Court voids ANC's KZN elective conference
Publish date: 13 September 2017
Issue Number: 4305
Diary: Legalbrief Today
The ANC’s 2015 KZN elective conference has been declared null and void‚ sparking what could be a leadership crisis in the province, says a BusinessLIVE report. Two minutes was all it took for Judge Jerome Mnguni to deliver a devastating blow to the KZN ANC provincial executive. The ruling‚ made in the KZN High Court (Pietermaritzburg), means that the 30 members of the provincial executive committee (PEC) elected at the conference could have their election overturned. This includes pro-Zuma chair Sihle Zikalala and secretary Super Zuma. The short ruling came in what has been called the ‘ANC rebels case’‚ lodged by a faction supporting ousted chair Senzo Mchunu‚ who lost to Zikalala in a bitter and bruising internal battle. The application was led by Vryheid councillor Lawrence Dube and four other ANC members representing 43 branches. They went to court in July last year to ask for a rerun‚ citing various irregularities.
The party's provincial leadership will appeal against the ruling. A Mail & Guardian Online report quotes Mdumiseni Ntuli, spokesperson for the provincial executive committee, who said the committee would file a notice of its intention to appeal the judgment within the next 15 days. Neither Zikalala, the first respondent in the case, nor secretary Super Zuma, respondent number two, were present at court. Instead Ntuli and ANC Youth League chairperson Kwazi Mshengu faced the media. Ntuli downplayed the effect of the judgment, saying that all the ‘comrades who have been deployed to government’ would remain there. Decisions taken by the provincial leadership would stand because they had not been challenged at court by the applicants. Dube, however, had a different view. He called for the provincial executive to immediately exit office. ‘I would like to see this (provincial executive committee) out as of today. They are unlawful,’ Dube is quoted as saying in a News24 report. He urged the ANC's national executive committee to ‘act in a justifiable, respectable way’, and do what they were supposed to do.
The central issue comes down to why the conference was held prematurely, says a TimesLIVE report. In October 2015‚ ANC secretary-general Gwede Mantashe wrote to the deeply divided province‚ warning that the conference could not go ahead.

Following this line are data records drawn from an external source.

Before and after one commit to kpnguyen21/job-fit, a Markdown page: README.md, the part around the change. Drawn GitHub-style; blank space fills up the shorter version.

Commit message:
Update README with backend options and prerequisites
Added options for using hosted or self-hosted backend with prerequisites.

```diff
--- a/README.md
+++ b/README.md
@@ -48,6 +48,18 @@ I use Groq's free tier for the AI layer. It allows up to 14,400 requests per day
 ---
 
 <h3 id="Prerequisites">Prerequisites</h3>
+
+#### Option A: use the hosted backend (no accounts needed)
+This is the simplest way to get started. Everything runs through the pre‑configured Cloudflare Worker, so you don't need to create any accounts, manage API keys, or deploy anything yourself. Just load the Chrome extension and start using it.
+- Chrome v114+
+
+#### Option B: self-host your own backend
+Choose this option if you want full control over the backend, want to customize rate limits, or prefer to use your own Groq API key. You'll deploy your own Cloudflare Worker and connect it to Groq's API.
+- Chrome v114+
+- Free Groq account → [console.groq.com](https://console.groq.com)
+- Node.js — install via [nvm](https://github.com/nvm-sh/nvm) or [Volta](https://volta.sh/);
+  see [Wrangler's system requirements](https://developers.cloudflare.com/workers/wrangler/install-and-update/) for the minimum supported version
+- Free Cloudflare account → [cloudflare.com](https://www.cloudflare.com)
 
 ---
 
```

But the conference was held a month later and Senzo Mchunu and his faction were ousted by the opposing faction led by Zikalala. So why did the conference proceed despite the warning from the ANC headquarters? Up until recently‚ what Jacob Zuma wanted‚ Jacob Zuma got – particularly in his home base of KZN, notes the report. The President told the ANC national executive committee that the KZN conference should proceed early‚ effectively overruling Mantashe and other members’ concerns about the readiness and irregularities.

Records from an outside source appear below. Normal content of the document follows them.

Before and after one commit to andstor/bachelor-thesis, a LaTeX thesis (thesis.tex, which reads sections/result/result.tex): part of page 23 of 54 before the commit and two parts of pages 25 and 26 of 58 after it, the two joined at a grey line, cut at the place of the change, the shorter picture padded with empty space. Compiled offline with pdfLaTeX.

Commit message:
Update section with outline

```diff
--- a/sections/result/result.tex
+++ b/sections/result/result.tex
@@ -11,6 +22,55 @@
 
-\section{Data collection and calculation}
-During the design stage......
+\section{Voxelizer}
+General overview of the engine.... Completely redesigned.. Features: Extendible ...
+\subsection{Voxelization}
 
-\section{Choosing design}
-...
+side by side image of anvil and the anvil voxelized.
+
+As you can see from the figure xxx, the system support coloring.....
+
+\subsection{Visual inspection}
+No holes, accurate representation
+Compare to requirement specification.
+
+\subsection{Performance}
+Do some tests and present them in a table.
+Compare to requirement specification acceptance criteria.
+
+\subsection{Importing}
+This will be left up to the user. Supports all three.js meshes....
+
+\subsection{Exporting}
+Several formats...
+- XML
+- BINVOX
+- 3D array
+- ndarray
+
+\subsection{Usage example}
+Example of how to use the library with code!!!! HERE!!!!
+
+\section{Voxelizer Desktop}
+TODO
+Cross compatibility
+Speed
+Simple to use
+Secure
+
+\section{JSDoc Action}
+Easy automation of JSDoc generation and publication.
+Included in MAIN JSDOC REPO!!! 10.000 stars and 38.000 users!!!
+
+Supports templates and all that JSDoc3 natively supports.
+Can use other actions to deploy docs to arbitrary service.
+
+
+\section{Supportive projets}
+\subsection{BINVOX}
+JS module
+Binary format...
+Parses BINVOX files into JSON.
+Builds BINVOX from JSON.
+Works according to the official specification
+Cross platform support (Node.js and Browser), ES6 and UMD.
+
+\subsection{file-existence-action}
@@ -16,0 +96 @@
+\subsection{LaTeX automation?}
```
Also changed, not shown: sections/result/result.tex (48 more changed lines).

The ruling dealt a huge psychological blow to the faction aligned to Zuma and gives his deputy Cyril Ramaphosa’s presidential campaign a moral boost, claims a Business Day report. It says the ruling threw a big spanner in the works for the governing party as it continues preparations for its December national elective conference. KZN is the ANC’s largest and the most influential province. It is also at the centre of the Zuma camp’s push for Nkosazana Dlamini-Zuma to succeed him. The ruling suggests that the province has become effectively leaderless. The ANC says it will study the ruling and discuss its ‘political ramifications’. It will then refer it to the ANC national executive committee. Political analysts quoted in a Beeld report believe the continued litigation may make it necessary to postpone the ANC’s national elective conference scheduled for December. André Duvenhage, of the North West University, says an appeal may keep the pro-Zuma group in power with only three months to the elective conference. ‘Furthermore, the ANC’s environment is a mess. The same problems now discussed in KZN also affects some districts such as North West, the Free State, Limpopo and the Western Cape.’ Lukhona Mnguni, of the University of KZN, notes the ANC is in a predicament as the national executive committee may have to decide which provincial leaders should represent the province at the conference and whether a new provincial leadership should be elected before or after the December conference.